(1865 - 1924) RCA

James Wilson Morrice, Canadian painter, was born in Montreal in 1865. Abandoning law, he went to Paris where he studied painting. He visited Venice, Trinidad, Tunis, and periodically returned to Canada.
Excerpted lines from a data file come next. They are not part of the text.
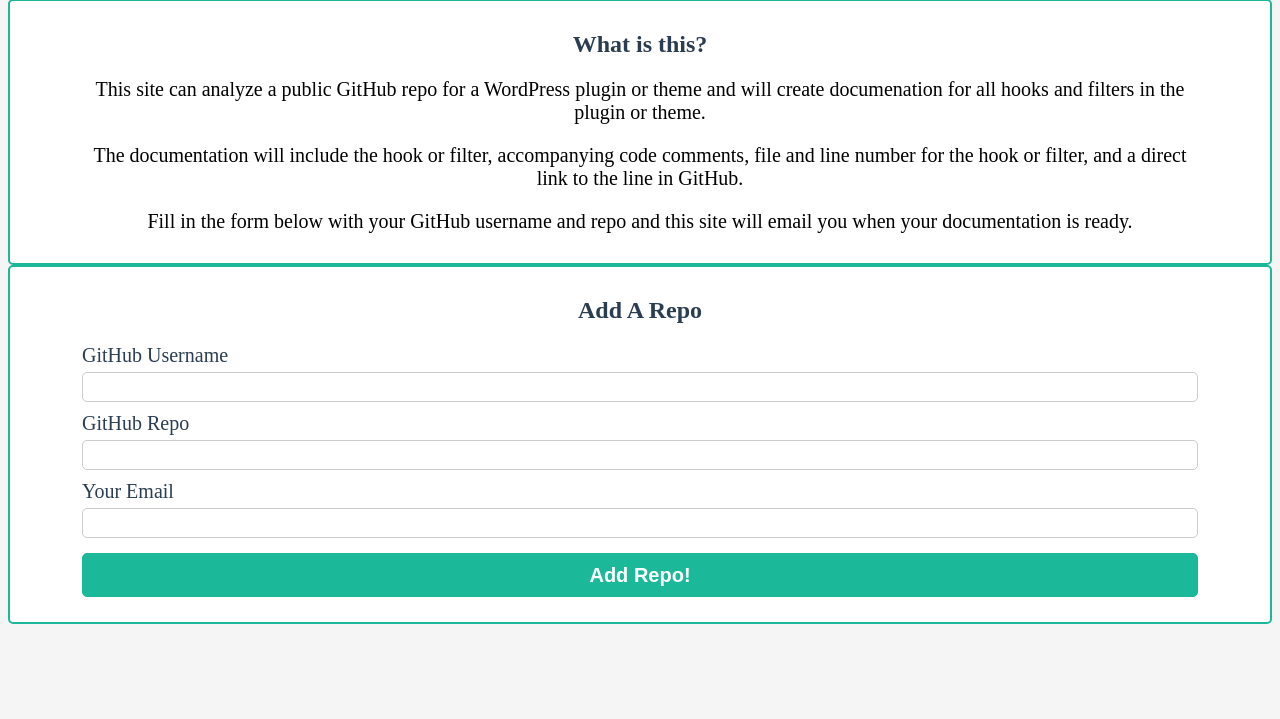
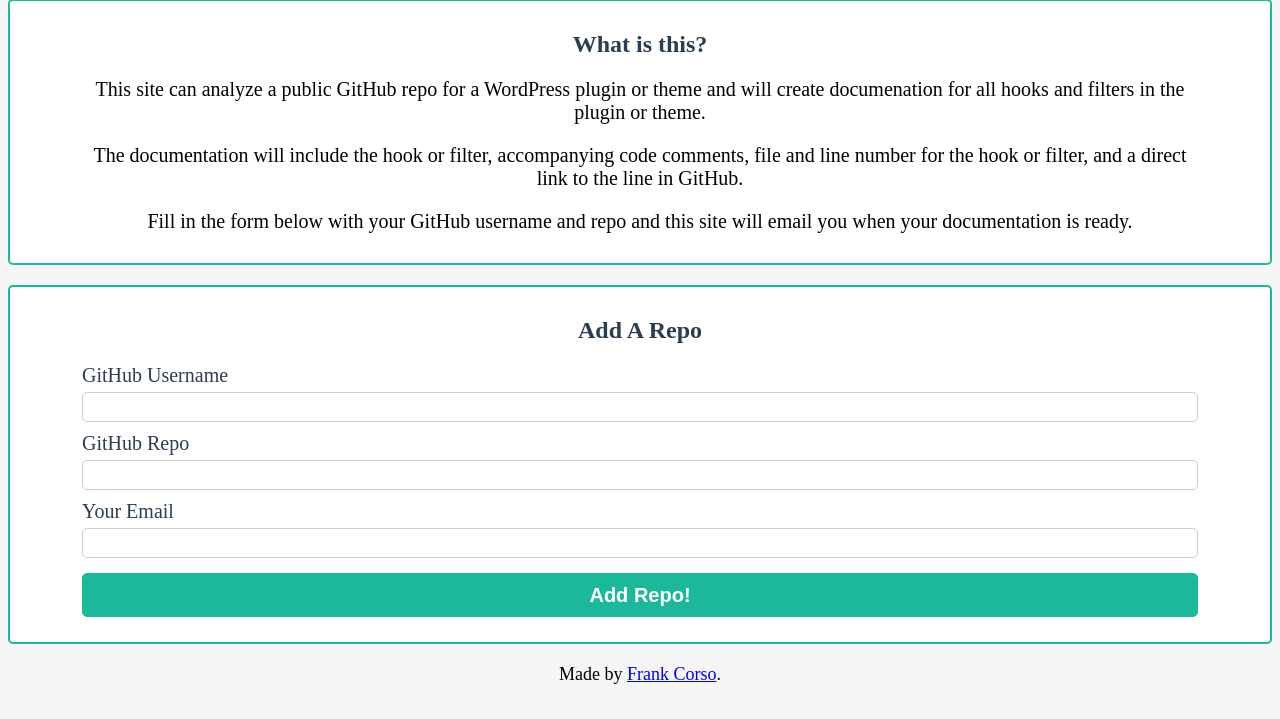
Before and after one commit to fpcorso/hooks-filters-doc-creator, a Flask app: page / in a window 1280 px wide. Shown: the part 81-800 px from the top of the page. Run offline with Flask 2, Linux system fonts and the light colour scheme; parts of the project's set-up code (start-up, migrations or seed data) failed here and were passed over; some libraries are stand-ins or nearby versions.

Commit message:
Adds footer text

```diff
--- a/static/css/app.css
+++ b/static/css/app.css
@@ -16,7 +16,8 @@ section {
 	background-color: #fff;
 	padding: 10px;
 	border: 2px solid #1bb99a;
-    border-radius: 5px;
+	border-radius: 5px;
+	margin-bottom: 20px;
 }
 
 .section-content {
@@ -82,3 +83,9 @@ label {
 	color: #fff;
 	font-size: 20px;
 }
+
+footer {
+	width: 100%;
+	text-align: center;
+	font-size: 18px;
+}
--- a/templates/layout.html
+++ b/templates/layout.html
@@ -21,7 +21,7 @@
 			{% block content %}{% endblock %}
 		</main>
 		<footer>
-
+			<p>Made by <a href="https://frankcorso.me">Frank Corso</a>.</p>
 		</footer>
 	</body>
 </html>
```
Admired for his subtle colouring and delicate rendering of landscapes, Morrice greatly influenced younger Canadian artists.